Athol Graham’s City of Salt Lake
Author, historian and land speed record enthusiast Harvey Shapiro chooses his subjects very carefully. One of his favorites is the land speed record community which has been the focus of three rich and compelling works by this highly accomplished author. His most recent contribution provides an exceptional biography of Athol Graham’s land speed record attempts and the equally compelling story of the broad spectrum of people associated with the car. Shapiro was attracted to Graham’s unique story for many reasons. Graham was the second American ever to record a 300 mph run; clocking a down run of 305.84 mph and a return run of308.608 to average 307.254 mph in his home built Allison powered streamliner City of Salt Lake in November of 1959. This amazing accomplishment made him one of the fastest men in history at that time with only four drivers running faster, George Eyston, John Cobb and Mickey Thompson. Elite company indeed.
Sadly Athol subsequently perished in a well known grinding crash that took his life and left the car a twisted hulk of metal wreckage; all that remained of the man’s passion and commitment to land speed racing. On August 1, 1960 , running well over 300 mph, something went amiss and Athol lost control of the car. Athol was killed and the car destroyed. It was a crushing blow for Zeldine and the entire Graham family.
Shapiro’s unique approach relates the story of Graham’s high speed efforts in the context of the times providing brief glimpses of contemporary events and newspaper headlines that help position Graham’s story within the framework of historical events that dominated the time. The moving story is based on first person accounts and interviews with Graham’s wife Zeldine, his older brother Robert, and members of the family. He delves deeply into the Graham family revealing a classic American family within the broader context of history while setting this amazing story in ten separate sections that reveal how it began and how it carried on after Graham’s death with the subsequent reconstruction of the car.
- The Nature of Man
- America enters 'The War"
- Assault at Bonneville
- A Life Ended Too Soon
- Suddenly a Widow
- Who are the Grahams?
- She kept the Secret
- Still in the Game
- The Graham Kids

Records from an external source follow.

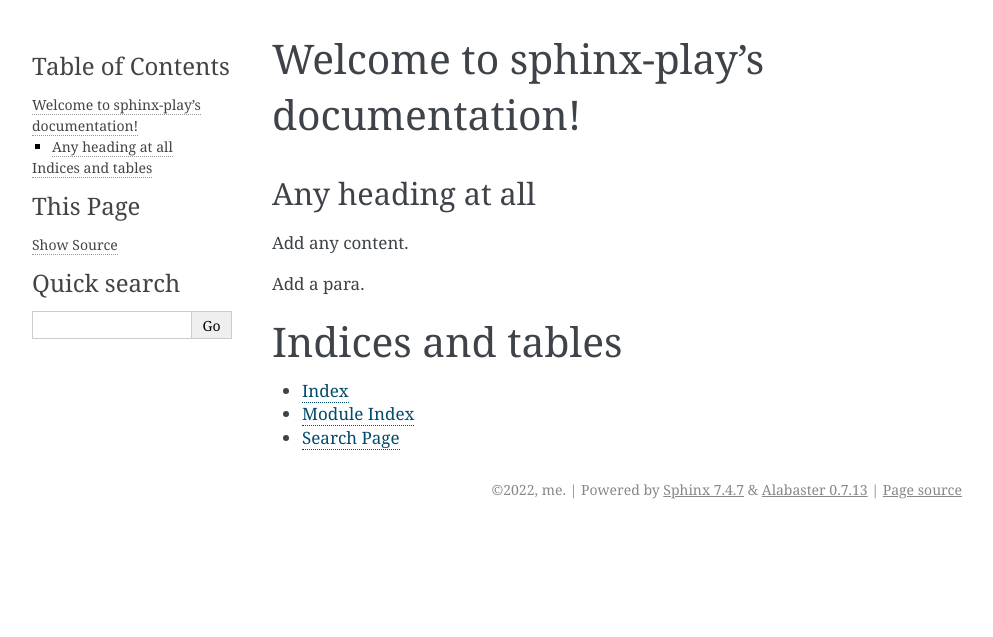
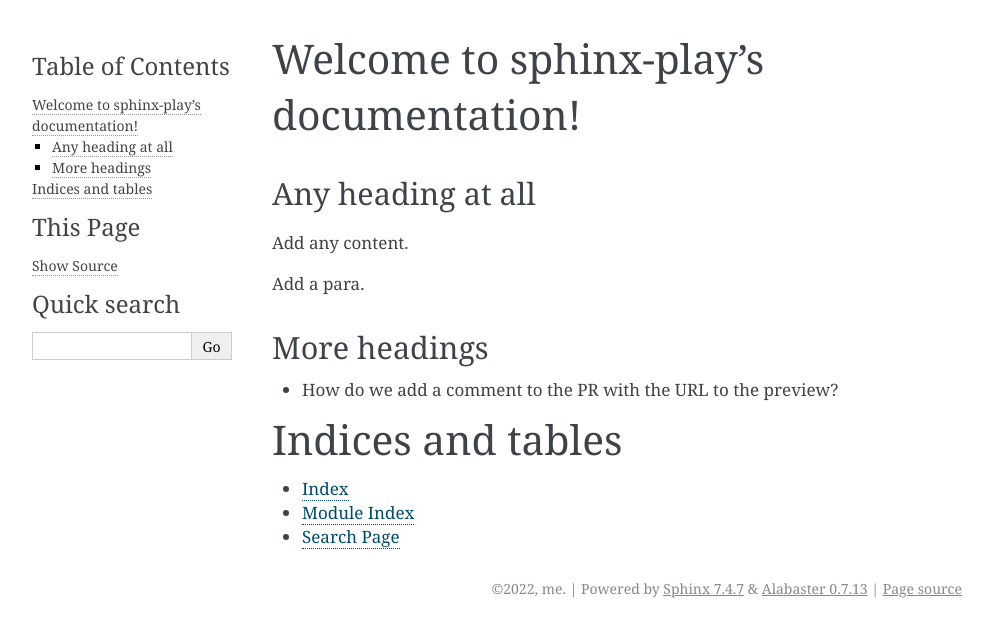
Before and after one commit to mikemckiernan/sphinx-play, a Sphinx documentation site: the page built from docs/source/index.rst, in a window 1280 px wide. Shown: the top 637 px of the page, without its empty margins (148-1141 px from the left). Built offline with Sphinx 7.4.7, drawn with Linux system fonts in a browser that asks for light colours.

Commit message:
Second commit

```diff
--- a/docs/source/index.rst
+++ b/docs/source/index.rst
@@ -19,6 +19,12 @@ Add any content.
 Add a para.
 
 
+More headings
+-------------
+
+* How do we add a comment to the PR with the URL to the preview?
+
+
 Indices and tables
 ==================
 
```
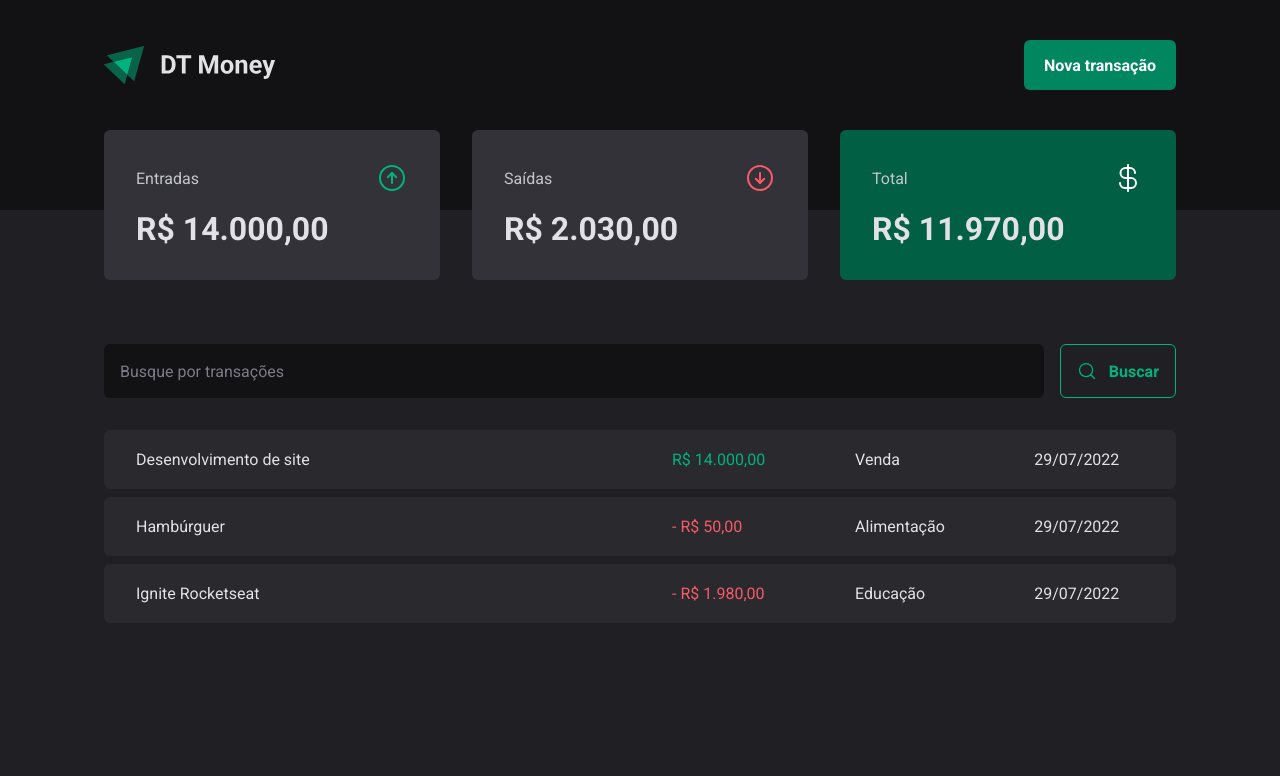
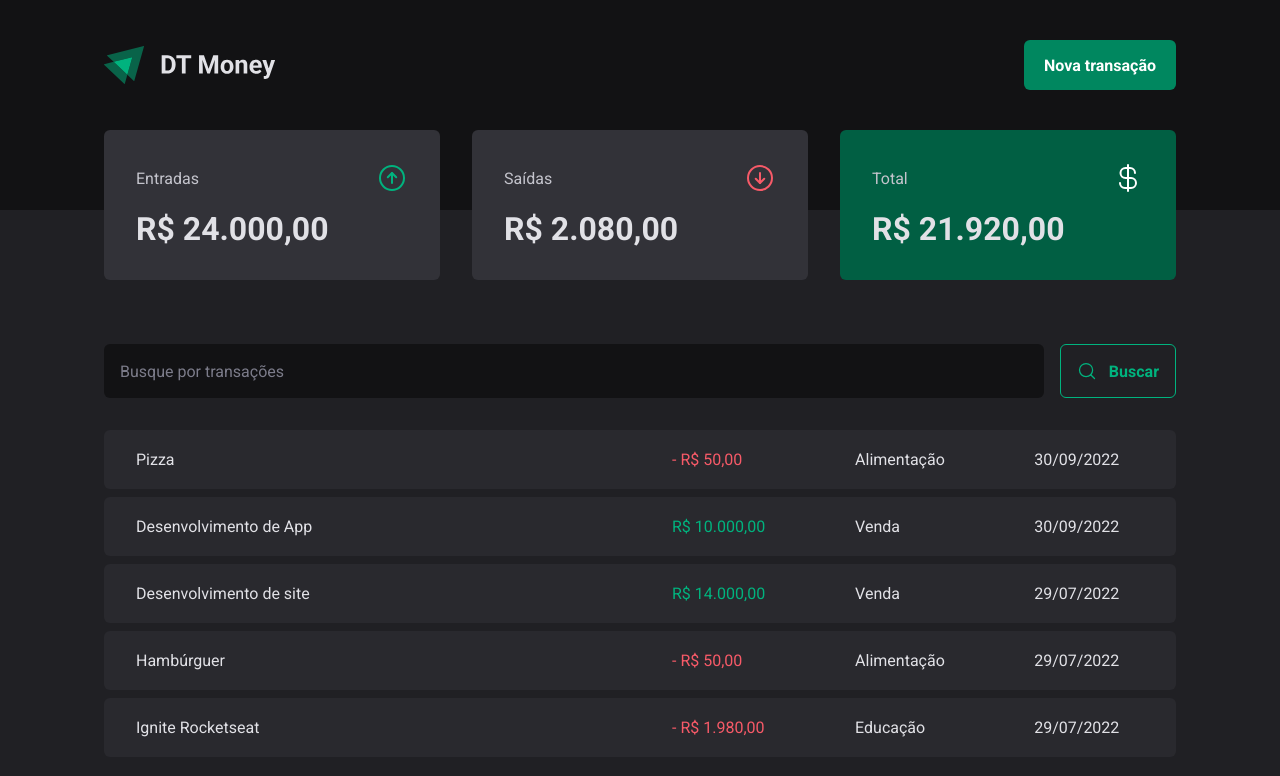
Before and after one commit to RicardoOliveiraFilho/dt-money_v2, a React (Vite) app: page / in a window 1280 px wide. Shown: the top 776 px of the page. Built offline with nearby package versions, Linux system fonts and the light colour scheme; data requests are answered from the project's data file.

Commit message:
Criando nova transação

```diff
--- a/server.json
+++ b/server.json
@@ -23,6 +23,22 @@
       "category": "Educação",
       "price": 1980,
       "createdAt": "2022-07-29T19:24:44.505Z"
+    },
+    {
+      "description": "Desenvolvimento de App",
+      "price": 10000,
+      "category": "Venda",
+      "type": "income",
+      "createdAt": "2022-09-30T00:15:43.543Z",
+      "id": 4
+    },
+    {
+      "description": "Pizza",
+      "price": 50,
+      "category": "Alimentação",
+      "type": "outcome",
+      "createdAt": "2022-09-30T00:39:42.393Z",
+      "id": 5
     }
   ]
 }
--- a/src/components/NewTransactionModal/index.tsx
+++ b/src/components/NewTransactionModal/index.tsx
@@ -1,8 +1,11 @@
+import { useContext } from 'react';
 import * as Dialog from '@radix-ui/react-dialog'
 import { ArrowCircleDown, ArrowCircleUp, X } from 'phosphor-react'
 import { Controller, useForm } from 'react-hook-form';
 import { zodResolver } from '@hookform/resolvers/zod';
 import * as zod from 'zod';
+
+import { TransactionsContext } from '../../contexts/TransactionsContext';
 
 import { CloseButton, Content, Overlay, TransactionType, TransactionTypeButton } from './styles'
 
@@ -16,6 +19,8 @@ const NewTransactionFormSchema = zod.object({
 type NewTransactionFormInputs = zod.infer<typeof NewTransactionFormSchema>;
 
 export function NewTransactionModal() {
+  const { createTransaction } = useContext(TransactionsContext);
+
   const {
     control, /* Nos permite pegar a informação de elementos de formulários não nativos do html. Usado no 'Controller' do React Hook Form */
     register,
@@ -23,6 +28,7 @@ export function NewTransactionModal() {
     formState: {
       isSubmitting,
     },
+    reset, /* Resetar o formulário */
   } = useForm<NewTransactionFormInputs>({
     resolver: zodResolver(NewTransactionFormSchema),
     defaultValues: {
@@ -31,9 +37,18 @@ export function NewTransactionModal() {
   });
 
   async function handleCreateNewTransaction(data: NewTransactionFormInputs) {
-    await new Promise(resolve => setTimeout(resolve, 2000));
+    /* await new Promise(resolve => setTimeout(resolve, 2000));
+    console.log(data); */
+    const { description, category, price, type } = data;
 
-    console.log(data);
+    await createTransaction({
+      description,
+      category,
+      price,
+      type,
+    });
+
+    reset();
   }
 
   return (
--- a/src/contexts/TransactionsContext.tsx
+++ b/src/contexts/TransactionsContext.tsx
@@ -10,10 +10,18 @@ interface Transaction {
   createdAt: string,
 }
 
+interface CreateTransactionInput {
+  description: string,
+  category: string,
+  price: number,
+  type: 'income' | 'outcome',
+}
+
 /* 2. Criação da interface do contexto */
 interface TransactionsContextType {
   transactions: Transaction[],
   fetchTransactions: (query?: string) => Promise<void>,
+  createTransaction: (data: CreateTransactionInput) => Promise<void>,
 }
 
 /* 1. Criação do contexto através da função 'createContext()' */
@@ -31,11 +39,30 @@ export function TransactionsProvider({ children }: TransactionsProviderProps) {
   async function fetchTransactions(query?: string) {
     const response = await api.get('transactions', {
       params: {
+        _sort: 'createdAt',
+        _order: 'desc',
         q: query,
       },
     });
 
     setTransactions(response.data)
+  }
+
+  async function createTransaction(data: CreateTransactionInput) {
+    const { description, price, category, type } = data;
+
+    const response = await api.post('transactions', {
+      description,
+      price,
+      category,
+      type,
+      createdAt: new Date(),
+    });
+
+    setTransactions(prevState => [
+      response.data,
+      ...prevState
+    ]);
   }
 
   useEffect(() => {
@@ -49,6 +76,7 @@ export function TransactionsProvider({ children }: TransactionsProviderProps) {
     <TransactionsContext.Provider value={{
       transactions,
       fetchTransactions,
+      createTransaction,
     }}>
       {children}
     </TransactionsContext.Provider>
```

- Why did Graham's car fail
The first half of the book is devoted to Athol Graham the man, describing his passion and efforts to seek the land speed record. The second half build’s on the beginning with the touching and compelling story of the car’s reconstruction by mechanic Otto Anzjon who helped Athol build the car when he was just 18 years old. This portion of the book is wonderfully written and the story is overwhelmingly compelling. Land speed racing enthusiasts will very much relate to it and the way that Shapiro conveys the overall passion of land speed racers. It’s very much a tragic and bittersweet story set against the larger than life background of international land speed record racing.
The book is illustrated with B&W photos and it contains numerous interviews with prominent land speed racers. This is a great read for any LSR enthusiast and almost every car guy out there. Highly recommended. Note: The car has since been fully restored by Athol's son and was recently displayed at Bonneville.
Other LSR books By Harvey Shapiro
Faster Than Sound
A history of the land speed record up through The Blue Flame
Man Against The Salt
A biography of Art Arfons
About the Author
Harvey’s journalism career began in 1958 as police reporter/sports editor for the long-defunct Grand Junction Colorado Morning Sun. Stops along the way included Colorado Springs, Springfield, Illinois, Pittsburgh Pennsylvania and Ohio Akron, Dayton, Columbus, Painesville.
He wore many hats in a career that spanned more than four decades — editor, copy editor, general assignment reporter, sportswriter, editor/publisher of his own national award-winning motor sports tabloid, “World of Speed.”
He has won more than two dozen state/national writing awards, ranging from home furnishings, features, auto racing. In 1980, his motor sports publication was named America's top auto racing magazine. In 1997, his fourth book, “Man Against The Salt,” was named top auto racing book. It is the story of three-time land speed king Art Arfons of Akron, Ohio.
Following his high school graduation in 1954, Harvey Shapiro joined the U.S. Army Reserves. He completed his eight-year obligation in 1962 with an honorable discharge. “I was too young for Korea and too old for Vietnam.”
He joined the Vietnam Veterans of America in the Fall of 1989 and has been a member ever since. A gifted lyricist, his song about his MIA, “A Simple Silver Band,” was performed live for only the second time in 2002 prior to the famed Boston Pops Summer concert on Cape Cod.
He is widely acclaimed for his landmark work 1960: Miracle at Squaw Valley, the story of how the underdog American hockey team defeated the Russians at the 1960 Olympics.
“They Called Him 'Holly,'” the story of West Point All-American Don Holleder, came out in 2008 and was his seventh published book.
Shapiro and his wife, Eileen, live in Cape Cod, Massachusetts. 'Retirement' has given him more time to work on book projects, and songwriting.